2. Agile Development: development of the model should follow an agile methodology. Frequent, short sprints or development cycles increase feedback cycles with users to help validate the digital twin. Incorporating data integration and validation tasks into each sprint will ensure that data issues are addressed earlier in the project.
3. Change Management Focused on End-User Adoption: Likely the most overlooked and underinvested area to de-risk a digital project is change management. From project kickoff through implementation, the impact on employees must be a strong area of focus. Digital twins can be viewed as a black box if not trusted or clearly understood by end users. A fundamental choice in ensuring transparency and trust of a digital twin’s logic and outputs is the selection of a solution vendor. Further, user adoption involves establishing this trust through validation of model recommendations throughout the development cycle.

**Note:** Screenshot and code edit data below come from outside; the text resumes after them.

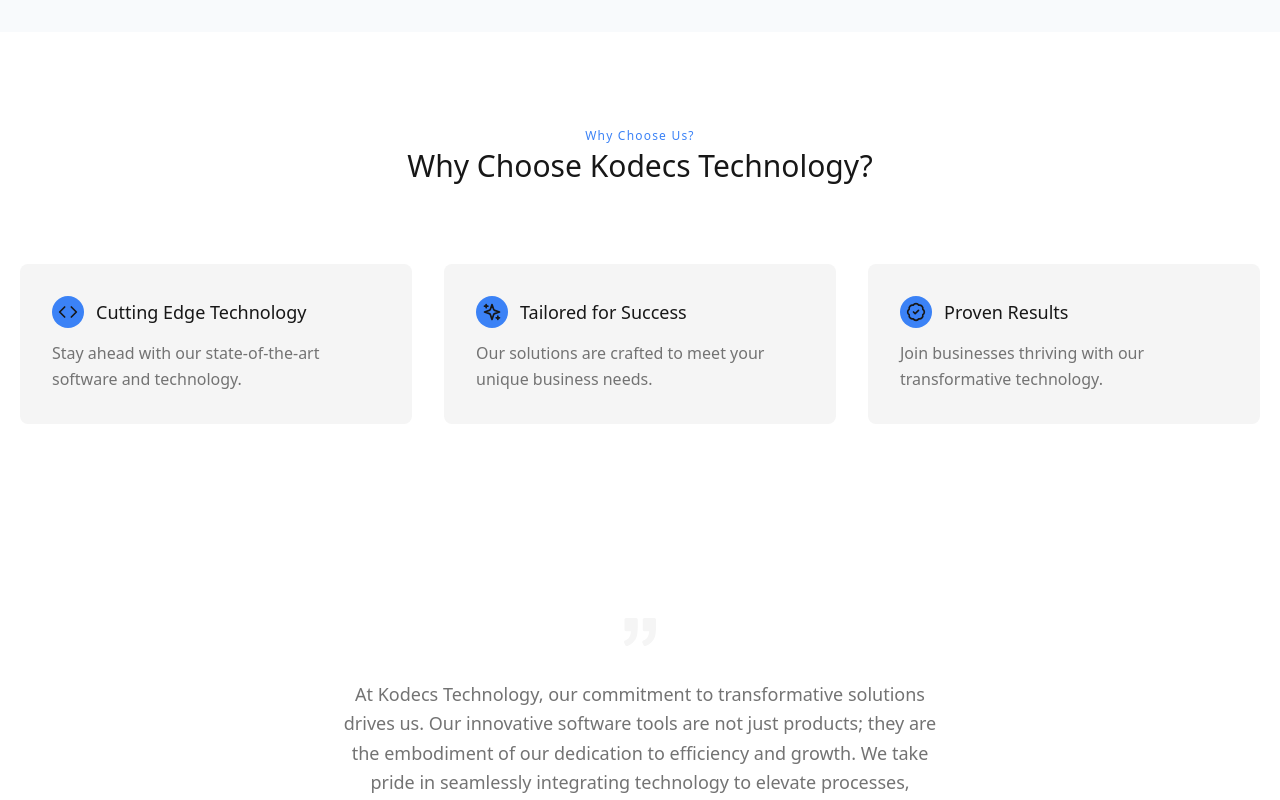
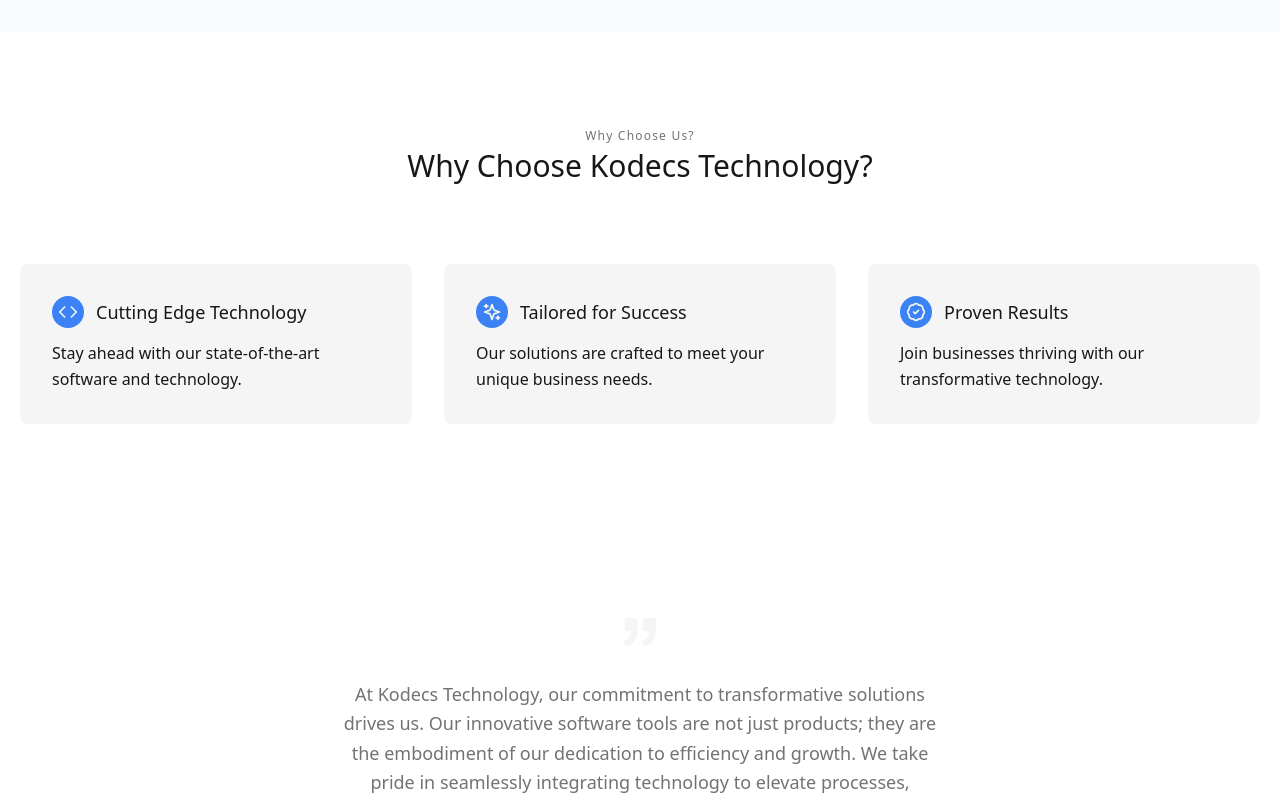
Before and after one commit to sharkaie/kodecs, a Next.js app: page / in a window 1280 px wide. Shown: the part 1420-2220 px from the top of the page. Built offline with nearby package versions, Linux system fonts and the light colour scheme.

Commit message:
fix: accessibility issues

```diff
--- a/src/app/(web)/page.tsx
+++ b/src/app/(web)/page.tsx
@@ -184,7 +184,7 @@
             <section className="text-gray-600 body-font">
                 <div className="container px-5 py-24 mx-auto">
                     <div className="flex flex-col w-full mb-20 text-center">
-                        <h3 className="mb-1 text-xs font-medium tracking-widest text-blue-500 title-font">
+                        <h3 className="mb-1 text-xs font-medium tracking-widest text-muted-foreground title-font">
                             Why Choose Us?
                         </h3>
                         <h2 className="text-2xl font-medium text-secondary-foreground sm:text-3xl title-font">
@@ -195,7 +195,7 @@
                         <div className="p-4 md:w-1/3">
                             <div className="flex flex-col h-full p-8 rounded-lg bg-secondary">
                                 <div className="flex items-center mb-3">
-                                    <div className="inline-flex items-center justify-center w-8 h-8 mr-3 bg-blue-500 rounded-full shrink-0 text-secondary-foreground">
+                                    <div className="inline-flex items-center justify-center w-8 h-8 mr-3 bg-blue-500 rounded-full shrink-0 text-accent">
                                         <Icons.code className="w-5 h-5" />
                                     </div>
                                     <h2 className="text-lg font-medium text-secondary-foreground title-font">
@@ -203,7 +203,7 @@
                                     </h2>
                                 </div>
                                 <div className="grow">
-                                    <p className="text-base leading-relaxed text-muted-foreground">
+                                    <p className="text-base leading-relaxed text-accent-foreground">
                                         Stay ahead with our state-of-the-art
                                         software and technology.
                                     </p>
@@ -213,7 +213,7 @@
                         <div className="p-4 md:w-1/3">
                             <div className="flex flex-col h-full p-8 rounded-lg bg-secondary">
                                 <div className="flex items-center mb-3">
-                                    <div className="inline-flex items-center justify-center w-8 h-8 mr-3 bg-blue-500 rounded-full shrink-0 text-secondary-foreground">
+                                    <div className="inline-flex items-center justify-center w-8 h-8 mr-3 bg-blue-500 rounded-full shrink-0 text-accent">
                                         <Icons.magic className="w-5 h-5" />
                                     </div>
                                     <h2 className="text-lg font-medium text-secondary-foreground title-font">
@@ -221,7 +221,7 @@
                                     </h2>
                                 </div>
                                 <div className="grow">
-                                    <p className="text-base leading-relaxed text-muted-foreground">
+                                    <p className="text-base leading-relaxed text-accent-foreground">
                                         Our solutions are crafted to meet your
                                         unique business needs.
                                     </p>
@@ -231,7 +231,7 @@
                         <div className="p-4 md:w-1/3">
                             <div className="flex flex-col h-full p-8 rounded-lg bg-secondary">
                                 <div className="flex items-center mb-3">
-                                    <div className="inline-flex items-center justify-center w-8 h-8 mr-3 bg-blue-500 rounded-full shrink-0 text-secondary-foreground">
+                                    <div className="inline-flex items-center justify-center w-8 h-8 mr-3 bg-blue-500 rounded-full shrink-0 text-accent">
                                         <Icons.badgeCheck className="w-5 h-5" />
                                     </div>
                                     <h2 className="text-lg font-medium text-secondary-foreground title-font">
@@ -239,7 +239,7 @@
                                     </h2>
                                 </div>
                                 <div className="grow">
-                                    <p className="text-base leading-relaxed text-muted-foreground">
+                                    <p className="text-base leading-relaxed text-accent-foreground">
                                         Join businesses thriving with our
                                         transformative technology.
                                     </p>
--- a/src/components/web/footer.tsx
+++ b/src/components/web/footer.tsx
@@ -37,6 +37,7 @@
                             MAIN
                         </h2>
                         <nav className="mb-10 list-none">
+                            <ul>
                                 <li>
                                     <Link
                                         href="/"
@@ -69,6 +70,7 @@
                                         About Kodecs Technology
                                     </Link>
                                 </li>
+                            </ul>
                         </nav>
                     </div>
                     <div className="w-full px-4 lg:w-1/4 md:w-1/2">
@@ -76,6 +78,7 @@
                             Support
                         </h2>
                         <nav className="mb-10 list-none">
+                            <ul>
                                 <li>
                                     <Link
                                         href="/support"
@@ -84,6 +87,7 @@
                                         Suppport & Documentation
                                     </Link>
                                 </li>
+                            </ul>
                         </nav>
                     </div>
                     <div className="w-full px-4 lg:w-1/4 md:w-1/2">
@@ -91,6 +95,7 @@
                             CONTACT
                         </h2>
                         <nav className="mb-10 list-none text">
+                            <ul>
                                 <li>
                                     <Link
                                         href="/contact-us"
@@ -107,6 +112,7 @@
                                         support@kodecs.in
                                     </a>
                                 </li>
+                            </ul>
                         </nav>
                     </div>
                     {/* <div className="w-full px-4 lg:w-1/4 md:w-1/2">
@@ -147,24 +153,36 @@
                         <a
                             href="https://facebook.com/kodecstechnology"
                             className="text-muted-foreground"
+                            aria-label="Visit us on Facebook"
+                            rel="noopener noreferrer"
+                            target="_blank"
                         >
                             <Icons.facebook className="w-5 h-5 fill-muted-foreground" />
                         </a>
                         <a
                             href="https://x.com/kodecstechnology"
                             className="ml-3 text-muted-foreground"
+                            aria-label="Visit us on Twitter"
+                            rel="noopener noreferrer"
+                            target="_blank"
                         >
                             <Icons.twitter className="w-5 h-5 fill-muted-foreground" />
                         </a>
                         <a
                             href="https://instagram.com/kodecs.technology"
                             className="ml-3 text-muted-foreground"
+                            aria-label="Follow us on Instagram"
+                            rel="noopener noreferrer"
+                            target="_blank"
                         >
                             <Icons.instagram className="w-5 h-5" />
                         </a>
                         <a
                             href="https://linkedin.com/kodecstechnology"
                             className="ml-3 text-muted-foreground"
+                            aria-label="Connect us on LinkedIn"
+                            rel="noopener noreferrer"
+                            target="_blank"
                         >
                             <Icons.linkedin className="w-5 h-5 fill-muted-foreground" />
                         </a>
```
Lines whose indentation alone changed are shown as unchanged.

1. Steinberg, Glenn A. “How reinventing the supply chain can lead to an autonomous future.”, EY, 14 June 2019, www.ey.com/en_gl/advisory/how-reinventing-the-supply-chain-can-lead-to-an-autonomous-future.
2. Dharmani, Sven and Sachin, Lulla. “How digital twins give automotive companies a real-world advantage.” EY, 24 February 2020, https://www.ey.com/en_gl/advanced-manufacturing/how-digital-twins-give-automotive-companies-a-real-world-advantage.
3. Jolyon Austin and Matthew Brown. “How Reinventing the Supply Chain Can Transform the Planner Role.” EY, Kinaxis, 16 July 2020, www.kinaxis.com.
4. Global, EY. “Five steps to help you upgrade your supply planning.” 31 May 2019, https://www.ey.com/en_uk/consulting/five-steps-to-help-you-upgrade-your-supply-chain-planning.
5. Welsh, Jay, et al. “Can you switch on ‘lights-out’ planning to unlock value?,” 2018, https://www.ey.com/Publication/vwLUAssets/EY-can-you-switch-on-lights-out-planning-to-unlock-value/%24File/EY-can-you-switch-on-lights-out-planning-to-unlock-value.pdf.
6. Steinberg, Glenn. “COVID-19: How to protect your supply chain,” EY, 18 March 2020, https://www.ey.com/en_gl/consulting/how-to-build-a-supply-chain-thats-resilient-to-global-disruption.
7. Jacobs, F. Robert. “Manufacturing Planning and Control for Supply Chain Management: The CPIM Reference, Second Edition” (p. 301). McGraw-Hill Education. Kindle Edition, 23 July 2018.
8. Leonard, M. (14 May 2020). 64% of manufacturers say reshoring is likely following pandemic: Survey. Retrieved August 01, 2020, from https://www.supplychaindive.com/news/manufacturing-reshoring-pandemic-thomas/577971/
9 Harvard Business Review – Digital Transformation Is Not About Technology